Montgomery — Churches
Extracted from "History of the Connecticut Valley in Massachusetts, Volume II," by Louis H. Everts, 1879.
Directly after the incorporation of the town, in November, 1780, the question of providing for public religious worship was earnestly discussed, and in December of that year an appropriation of £6 was made "to promote preaching in this town." It is probable that preaching was procured without delay, and that services were held on occasional Sabbaths in dwellings, and such places as were available. In 1783 the town directed a committee to make a contract with Rev. John Ballentine to preach twenty Sabbaths at $2 each Sabbath. Who Mr. Ballentine was, or where he resided, cannot now be told, since the records dealing with his ministerial engagement in Montgomery recite no more touching him than is above given. Rev. John Ballentine, who was the pastor of the First Congregational Church of Westfield from 1741 to 1776, died in the latter year, but it may have been one of his sons who preached for the people of Montgomery. Mr. Ballentine probably preached occasionally previous to the time of making the contract alluded to, and as there is no evidence to the contrary, it is safe to assume that he preached through the twenty stipulated Sabbaths.
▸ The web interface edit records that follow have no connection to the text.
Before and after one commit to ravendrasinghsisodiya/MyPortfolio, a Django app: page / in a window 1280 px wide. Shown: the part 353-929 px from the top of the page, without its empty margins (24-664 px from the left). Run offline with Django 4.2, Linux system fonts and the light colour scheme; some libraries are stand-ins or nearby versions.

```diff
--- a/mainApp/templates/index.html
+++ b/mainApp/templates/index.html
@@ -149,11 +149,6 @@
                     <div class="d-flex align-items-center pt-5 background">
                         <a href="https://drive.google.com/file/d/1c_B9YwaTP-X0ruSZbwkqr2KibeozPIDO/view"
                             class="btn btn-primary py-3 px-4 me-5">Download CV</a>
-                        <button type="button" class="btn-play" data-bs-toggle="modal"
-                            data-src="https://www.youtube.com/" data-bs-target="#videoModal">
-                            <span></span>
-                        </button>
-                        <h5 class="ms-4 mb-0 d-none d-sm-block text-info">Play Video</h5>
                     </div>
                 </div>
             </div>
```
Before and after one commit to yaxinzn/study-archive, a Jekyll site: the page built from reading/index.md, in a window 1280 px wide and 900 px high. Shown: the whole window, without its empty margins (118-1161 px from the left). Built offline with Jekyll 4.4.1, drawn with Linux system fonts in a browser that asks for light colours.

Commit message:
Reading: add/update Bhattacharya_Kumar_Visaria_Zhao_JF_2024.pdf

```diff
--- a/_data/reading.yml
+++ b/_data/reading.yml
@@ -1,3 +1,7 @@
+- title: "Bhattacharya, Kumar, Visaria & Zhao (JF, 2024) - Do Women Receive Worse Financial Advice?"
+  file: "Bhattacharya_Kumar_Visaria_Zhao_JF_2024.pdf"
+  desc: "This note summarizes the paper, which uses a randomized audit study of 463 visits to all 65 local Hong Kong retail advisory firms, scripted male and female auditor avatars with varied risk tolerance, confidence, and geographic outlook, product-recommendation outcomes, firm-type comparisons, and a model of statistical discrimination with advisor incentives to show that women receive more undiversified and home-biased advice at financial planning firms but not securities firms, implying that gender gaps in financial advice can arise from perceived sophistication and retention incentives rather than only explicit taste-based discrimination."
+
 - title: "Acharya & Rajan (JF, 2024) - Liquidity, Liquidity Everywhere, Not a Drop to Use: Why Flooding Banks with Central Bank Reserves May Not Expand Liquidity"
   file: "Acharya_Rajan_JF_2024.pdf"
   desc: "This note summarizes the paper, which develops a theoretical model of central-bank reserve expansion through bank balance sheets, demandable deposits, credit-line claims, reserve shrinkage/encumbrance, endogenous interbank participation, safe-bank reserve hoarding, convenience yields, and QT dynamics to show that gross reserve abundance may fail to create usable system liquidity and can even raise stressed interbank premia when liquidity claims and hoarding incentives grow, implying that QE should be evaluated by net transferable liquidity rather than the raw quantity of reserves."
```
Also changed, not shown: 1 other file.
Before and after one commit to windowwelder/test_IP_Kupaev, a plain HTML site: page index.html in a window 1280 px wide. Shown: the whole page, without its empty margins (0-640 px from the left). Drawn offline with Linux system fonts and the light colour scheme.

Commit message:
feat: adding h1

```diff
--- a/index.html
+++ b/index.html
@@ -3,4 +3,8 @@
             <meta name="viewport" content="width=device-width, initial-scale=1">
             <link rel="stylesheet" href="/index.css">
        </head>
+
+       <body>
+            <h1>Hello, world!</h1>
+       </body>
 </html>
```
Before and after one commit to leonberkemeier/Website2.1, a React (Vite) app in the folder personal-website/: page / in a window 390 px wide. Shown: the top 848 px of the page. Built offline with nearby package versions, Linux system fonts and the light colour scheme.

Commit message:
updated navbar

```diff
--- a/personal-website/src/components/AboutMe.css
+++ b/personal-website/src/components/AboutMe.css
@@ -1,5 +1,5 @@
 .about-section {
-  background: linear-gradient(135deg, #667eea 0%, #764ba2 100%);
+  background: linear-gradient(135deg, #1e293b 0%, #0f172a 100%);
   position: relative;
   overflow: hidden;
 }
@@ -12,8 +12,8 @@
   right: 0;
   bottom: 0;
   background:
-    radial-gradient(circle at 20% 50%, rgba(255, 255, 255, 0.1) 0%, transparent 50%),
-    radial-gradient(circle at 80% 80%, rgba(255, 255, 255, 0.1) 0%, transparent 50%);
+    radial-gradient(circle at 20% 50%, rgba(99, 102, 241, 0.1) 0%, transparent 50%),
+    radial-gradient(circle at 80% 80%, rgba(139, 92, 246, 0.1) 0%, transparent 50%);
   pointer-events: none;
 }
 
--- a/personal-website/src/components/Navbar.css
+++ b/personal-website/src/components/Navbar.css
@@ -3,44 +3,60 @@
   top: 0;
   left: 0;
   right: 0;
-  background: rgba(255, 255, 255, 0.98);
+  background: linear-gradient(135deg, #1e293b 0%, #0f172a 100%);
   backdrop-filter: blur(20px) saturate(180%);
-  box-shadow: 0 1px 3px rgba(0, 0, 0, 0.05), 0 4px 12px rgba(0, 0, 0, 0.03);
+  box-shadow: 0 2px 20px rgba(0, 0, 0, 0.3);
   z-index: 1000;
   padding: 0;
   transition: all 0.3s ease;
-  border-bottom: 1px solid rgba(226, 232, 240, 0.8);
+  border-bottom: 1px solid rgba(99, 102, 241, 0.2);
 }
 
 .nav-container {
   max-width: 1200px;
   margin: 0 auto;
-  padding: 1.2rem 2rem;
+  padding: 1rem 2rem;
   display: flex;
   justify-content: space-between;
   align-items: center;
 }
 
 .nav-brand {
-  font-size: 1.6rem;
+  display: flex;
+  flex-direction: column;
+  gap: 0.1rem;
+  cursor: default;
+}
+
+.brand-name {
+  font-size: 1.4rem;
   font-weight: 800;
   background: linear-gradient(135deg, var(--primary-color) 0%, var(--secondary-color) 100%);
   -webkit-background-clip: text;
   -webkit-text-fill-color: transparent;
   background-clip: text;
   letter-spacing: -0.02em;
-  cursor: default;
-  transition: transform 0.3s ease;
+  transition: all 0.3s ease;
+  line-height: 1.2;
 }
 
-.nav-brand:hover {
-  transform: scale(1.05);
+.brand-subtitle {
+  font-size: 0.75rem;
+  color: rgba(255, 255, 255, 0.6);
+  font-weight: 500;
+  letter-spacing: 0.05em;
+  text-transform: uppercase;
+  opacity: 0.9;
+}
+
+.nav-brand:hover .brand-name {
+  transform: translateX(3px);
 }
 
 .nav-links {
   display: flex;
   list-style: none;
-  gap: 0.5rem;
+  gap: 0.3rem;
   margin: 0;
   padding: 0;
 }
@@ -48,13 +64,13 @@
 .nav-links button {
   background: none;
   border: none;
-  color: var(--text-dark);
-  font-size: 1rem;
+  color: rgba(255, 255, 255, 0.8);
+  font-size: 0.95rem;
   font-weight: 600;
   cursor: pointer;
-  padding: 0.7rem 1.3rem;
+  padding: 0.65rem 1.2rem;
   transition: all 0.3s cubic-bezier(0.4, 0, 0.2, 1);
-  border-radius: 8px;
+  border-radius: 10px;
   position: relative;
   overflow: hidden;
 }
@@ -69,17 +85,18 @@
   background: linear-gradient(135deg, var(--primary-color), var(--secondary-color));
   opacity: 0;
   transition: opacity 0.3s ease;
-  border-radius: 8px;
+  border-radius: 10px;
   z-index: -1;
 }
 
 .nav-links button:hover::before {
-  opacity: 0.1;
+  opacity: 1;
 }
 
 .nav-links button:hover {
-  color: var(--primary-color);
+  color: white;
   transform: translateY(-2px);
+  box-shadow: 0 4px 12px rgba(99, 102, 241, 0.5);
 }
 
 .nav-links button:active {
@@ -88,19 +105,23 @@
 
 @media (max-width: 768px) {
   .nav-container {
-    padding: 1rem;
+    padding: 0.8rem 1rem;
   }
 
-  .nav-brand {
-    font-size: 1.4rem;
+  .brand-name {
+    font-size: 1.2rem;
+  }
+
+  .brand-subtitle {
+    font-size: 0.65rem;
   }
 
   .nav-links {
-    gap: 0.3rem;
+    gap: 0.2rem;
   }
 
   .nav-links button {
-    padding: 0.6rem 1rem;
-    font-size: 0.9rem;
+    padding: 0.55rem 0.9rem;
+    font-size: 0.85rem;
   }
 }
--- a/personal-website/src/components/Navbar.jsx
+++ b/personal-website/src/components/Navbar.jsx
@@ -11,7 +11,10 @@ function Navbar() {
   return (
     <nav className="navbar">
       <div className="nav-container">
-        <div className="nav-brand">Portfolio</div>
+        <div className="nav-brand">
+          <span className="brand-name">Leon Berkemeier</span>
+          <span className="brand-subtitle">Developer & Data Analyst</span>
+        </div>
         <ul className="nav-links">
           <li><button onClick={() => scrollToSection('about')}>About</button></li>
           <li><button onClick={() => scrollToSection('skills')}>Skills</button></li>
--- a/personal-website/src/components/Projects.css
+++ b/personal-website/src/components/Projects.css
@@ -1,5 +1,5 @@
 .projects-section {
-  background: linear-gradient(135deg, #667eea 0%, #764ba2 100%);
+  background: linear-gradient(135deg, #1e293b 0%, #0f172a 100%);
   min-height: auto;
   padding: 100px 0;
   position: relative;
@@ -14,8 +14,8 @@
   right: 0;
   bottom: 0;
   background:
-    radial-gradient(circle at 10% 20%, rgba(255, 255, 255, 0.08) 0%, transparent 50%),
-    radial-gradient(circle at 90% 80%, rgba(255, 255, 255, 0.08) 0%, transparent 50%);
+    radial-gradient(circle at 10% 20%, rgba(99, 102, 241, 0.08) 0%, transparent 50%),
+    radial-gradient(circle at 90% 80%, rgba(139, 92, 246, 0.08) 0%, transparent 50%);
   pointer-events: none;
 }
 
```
From this date (1783) the ecclesiastical history of the town is a blank (as far as the town records deal with the subject) until January, 1788, when the town for the first time discussed the advisability of erecting a house of worship. Up to that period, the people seem to have been content to worship here and there, as they could secure a place.
It was, as related, resolved to build a meeting-house "as near the centre of the town as possible," and the committee appointed to fix the location reported that they had chosen a spot "on the hill near Trueman Mallory's." Over this report, however, arose a strong discussion and violent opposition. Some wanted the church located in one place, others wanted it located somewhere else, and the result was that half a dozen different factions were clamoring to have the church built upon half a dozen different spots. As time passed the conflicting elements grew more inharmonious, and nothing could be done about building the church, because no agreement could be reached touching the place where it should stand. Thus for nine years, or until 1797, the fruitless controversy was carried on, when, the dispute wearing itself out, a church was built in the centre of the town, near where the church of the Second Adventists now stands.
Meanwhile, the business of providing religious instruction was by no means neglected; and it would appear from the best evidence obtainable that Rev. John Ballentine preached at least every summer, while it is not clear that much preaching, if any, was enjoyed by the people in the winter season,—presumably because of the uncertainty of communication, during the months of snow, between hilly Montgomery and the valley towns. As an evidence, however, that some other preacher divided the religious labors in the town with Mr. Ballentine, and as an evidence of the singularly liberal spirit in which the town conducted church matters, it may be observed that at a town-meeting in 1789 it was voted to select a committee for the obtaining of preaching, and that the committee be instructed "to obtain a preacher of the standing order (Orthodox), and one of the Baptist persuasion, for alternate Sabbaths."
At the period of the erection of a Congregational church structure in 1797, a church society was organized with a membership that included the names of but five men. Occasional preaching was provided until 1801, when Rev. Seth Noble, son of Thomas Noble, of Westfield, was ordained as the first pastor. Mr. Noble's pastorate continued until 1806, when he was dismissed. It is related of this divine that he was exceedingly fond of the tune of "Bangor," and being once upon a time a preacher at what is now the city of Bangor, in Maine, he was charged by the people of that place to present to the General Court a petition for the incorporation of the territory into a town, with the name of Surfield. He erased the name Surfield in the petition, and, substituting that of Bangor, obtained the passage of the act, and so perpetuated the name of his favorite tune, although, it may be supposed, his patrons must have been both astonished and indignant at the result. Following Mr. Noble, the pastors were Revs. John H. Fowler, Solomon W. Edson, and Caleb Knight, the latter retiring in 1839. The church was at no time very prosperous, and during the period of thirty-three years, from Mr. Noble's dismission in 1806 to Mr. Knight's retirement in 1839, the regular pastors were but three in number, and their combined term of service but fourteen years, so it will be seen that for nineteen of the thirty-three years the church was without a settled pastor. In 1839 the church membership had declined to 24, and it was only with aid received from the Home Missionary Society that preaching could be hired for even half the time. Matters improved after a while, the membership increased, and in 1848 a new church building replaced the old one, which had stood since 1797. For some reason this new era of prosperity which promised so well failed to fulfill its promises, and after a precarious existence of twenty years more the church and society passed out of existence. The church building is now (1879) used by the Second Adventists, who hold ccasional services therein.
A Methodist Church was erected in 1849 at the town centre, opposite the First Church, and since that date religious services have been held each year during the summer and autumn months, no attempt being made to have worship in the winter seasons. Preaching was supplied in the autumn of 1878 by Rev. S. Coles, pastor of the Methodist Church at Russell.